Teaching children to love the way they look, one diverse doll at a time
Ndanaka, who has the skin condition vitiligo, is the latest in a range of dolls that could help change beauty standards in the toy industry
Ndanaka stands 30cm tall, watching the world with wide-eyed wonder. Her face and hands make people look twice. She has vitiligo, a condition that causes the skin to lose pigmentation, resulting in discoloured patches.
In Shona her name means "I am beautiful". She is the latest in a range of dolls that could help change beauty standards in the toy industry, say entrepreneurs Caroline Hlahla and Khulile Vilakazi-Ofosu.
They are the creators of the Sibahle collection, which also includes Zuri, a doll with albinism.
Hlahla and Vilakazi-Ofosu say parents often struggle to find dolls that look like their children.
"Dolls like Ndanaka speak to those children with vitiligo to reaffirm that they are beautiful. These dolls teach children to appreciate beauty in all its forms and grow up feeling like they are enough, they don't have to look a certain way to stand up proudly and feel beautiful," Hlahla said.
The idea for Ndanaka came after they'd watched a television interview with actress Leleti Khumalo, who has vitiligo.
"We have positioned ourselves to be the voice for kids who have previously not been represented by the beauty and toy industry," said Vilakazi-Ofosu.
"Our brand is about teaching kids to love themselves the way they are and to embrace and celebrate diversity."
The duo launched a crowdfunding page to raise funds to manufacture Ndanaka and merchandise for some of their other dolls.
Their collection of vanilla-scented dolls also includes Nobuhle, whose name means "the one who represents beauty" in Zulu; Bontle, meaning "beauty" in Sotho; Neha, an Indian heritage doll; and a coloured doll named Ayana.

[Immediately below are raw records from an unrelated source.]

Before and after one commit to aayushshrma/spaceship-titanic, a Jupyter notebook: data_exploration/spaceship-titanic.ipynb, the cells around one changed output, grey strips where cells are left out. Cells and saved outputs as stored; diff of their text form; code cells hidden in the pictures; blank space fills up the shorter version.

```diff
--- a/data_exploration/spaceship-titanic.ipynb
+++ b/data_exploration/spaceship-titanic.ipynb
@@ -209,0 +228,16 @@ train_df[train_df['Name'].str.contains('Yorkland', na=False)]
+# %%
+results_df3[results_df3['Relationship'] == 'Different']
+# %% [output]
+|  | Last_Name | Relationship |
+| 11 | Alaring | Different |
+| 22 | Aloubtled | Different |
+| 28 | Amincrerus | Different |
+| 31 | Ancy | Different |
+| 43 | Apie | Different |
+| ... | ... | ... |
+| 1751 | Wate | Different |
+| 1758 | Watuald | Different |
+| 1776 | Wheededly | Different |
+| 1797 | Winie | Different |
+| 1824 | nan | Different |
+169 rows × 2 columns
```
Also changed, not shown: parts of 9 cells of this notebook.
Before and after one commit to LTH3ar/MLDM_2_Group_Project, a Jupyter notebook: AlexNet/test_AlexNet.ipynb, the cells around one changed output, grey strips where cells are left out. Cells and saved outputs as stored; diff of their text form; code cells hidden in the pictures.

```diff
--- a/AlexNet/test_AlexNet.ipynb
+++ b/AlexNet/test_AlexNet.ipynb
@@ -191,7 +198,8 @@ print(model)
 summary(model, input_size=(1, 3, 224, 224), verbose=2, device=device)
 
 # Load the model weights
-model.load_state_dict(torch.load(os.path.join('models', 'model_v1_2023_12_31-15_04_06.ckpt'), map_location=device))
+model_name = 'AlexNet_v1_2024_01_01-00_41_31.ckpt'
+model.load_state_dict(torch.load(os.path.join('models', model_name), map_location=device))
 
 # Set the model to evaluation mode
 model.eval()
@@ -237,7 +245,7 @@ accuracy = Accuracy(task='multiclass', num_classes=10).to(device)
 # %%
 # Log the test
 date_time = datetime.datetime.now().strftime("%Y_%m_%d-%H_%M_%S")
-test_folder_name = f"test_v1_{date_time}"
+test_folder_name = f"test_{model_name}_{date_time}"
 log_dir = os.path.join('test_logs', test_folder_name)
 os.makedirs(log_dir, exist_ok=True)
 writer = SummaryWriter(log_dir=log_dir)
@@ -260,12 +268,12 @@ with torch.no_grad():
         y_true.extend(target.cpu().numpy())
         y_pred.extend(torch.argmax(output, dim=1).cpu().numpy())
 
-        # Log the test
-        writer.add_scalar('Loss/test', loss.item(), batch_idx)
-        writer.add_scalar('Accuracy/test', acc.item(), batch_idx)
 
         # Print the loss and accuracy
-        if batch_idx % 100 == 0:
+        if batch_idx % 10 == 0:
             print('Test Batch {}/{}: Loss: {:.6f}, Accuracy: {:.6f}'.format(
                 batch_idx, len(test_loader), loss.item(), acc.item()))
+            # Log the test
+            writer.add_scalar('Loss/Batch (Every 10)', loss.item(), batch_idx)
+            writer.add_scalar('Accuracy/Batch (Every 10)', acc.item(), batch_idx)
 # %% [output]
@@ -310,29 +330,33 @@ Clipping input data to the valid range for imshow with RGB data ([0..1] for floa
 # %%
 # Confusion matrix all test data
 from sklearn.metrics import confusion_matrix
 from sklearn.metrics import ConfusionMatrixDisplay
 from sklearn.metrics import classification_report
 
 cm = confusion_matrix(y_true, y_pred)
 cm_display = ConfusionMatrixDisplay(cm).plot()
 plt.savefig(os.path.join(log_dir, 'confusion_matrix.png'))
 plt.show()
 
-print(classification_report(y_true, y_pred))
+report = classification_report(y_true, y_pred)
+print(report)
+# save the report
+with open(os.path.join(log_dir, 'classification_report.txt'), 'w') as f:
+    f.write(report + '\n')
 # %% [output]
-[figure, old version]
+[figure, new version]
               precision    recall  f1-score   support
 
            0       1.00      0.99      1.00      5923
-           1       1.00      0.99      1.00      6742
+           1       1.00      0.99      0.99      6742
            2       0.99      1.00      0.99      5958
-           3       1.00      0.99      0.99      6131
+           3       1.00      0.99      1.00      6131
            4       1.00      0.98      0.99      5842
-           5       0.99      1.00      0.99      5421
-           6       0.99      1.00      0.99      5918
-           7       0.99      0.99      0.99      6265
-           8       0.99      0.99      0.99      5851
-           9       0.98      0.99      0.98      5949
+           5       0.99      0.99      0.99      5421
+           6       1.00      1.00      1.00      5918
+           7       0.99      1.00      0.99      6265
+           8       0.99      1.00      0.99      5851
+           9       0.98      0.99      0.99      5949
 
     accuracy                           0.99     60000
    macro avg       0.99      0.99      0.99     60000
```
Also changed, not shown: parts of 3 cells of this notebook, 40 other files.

The business was founded in 2016 after Vilakazi-Ofosu's daughter, who was three years old at the time, said she wanted "flowy hair".
The Sibahle Collection - meaning "we are beautiful" in Zulu - was born out of the need to encourage black children to be comfortable in their own skins. Each doll's name is therefore a reference to "beautiful" or "beauty" in an indigenous language.
"Representation for kids is very important. It informs their outlook on life and their self-esteem," Vilakazi-Ofosu said.
"Until recently, there has only been one standard of beauty. If we teach our kids from a young age to accept who they are, we will begin to chip away a little at the many divisive issues that we are currently facing in this world."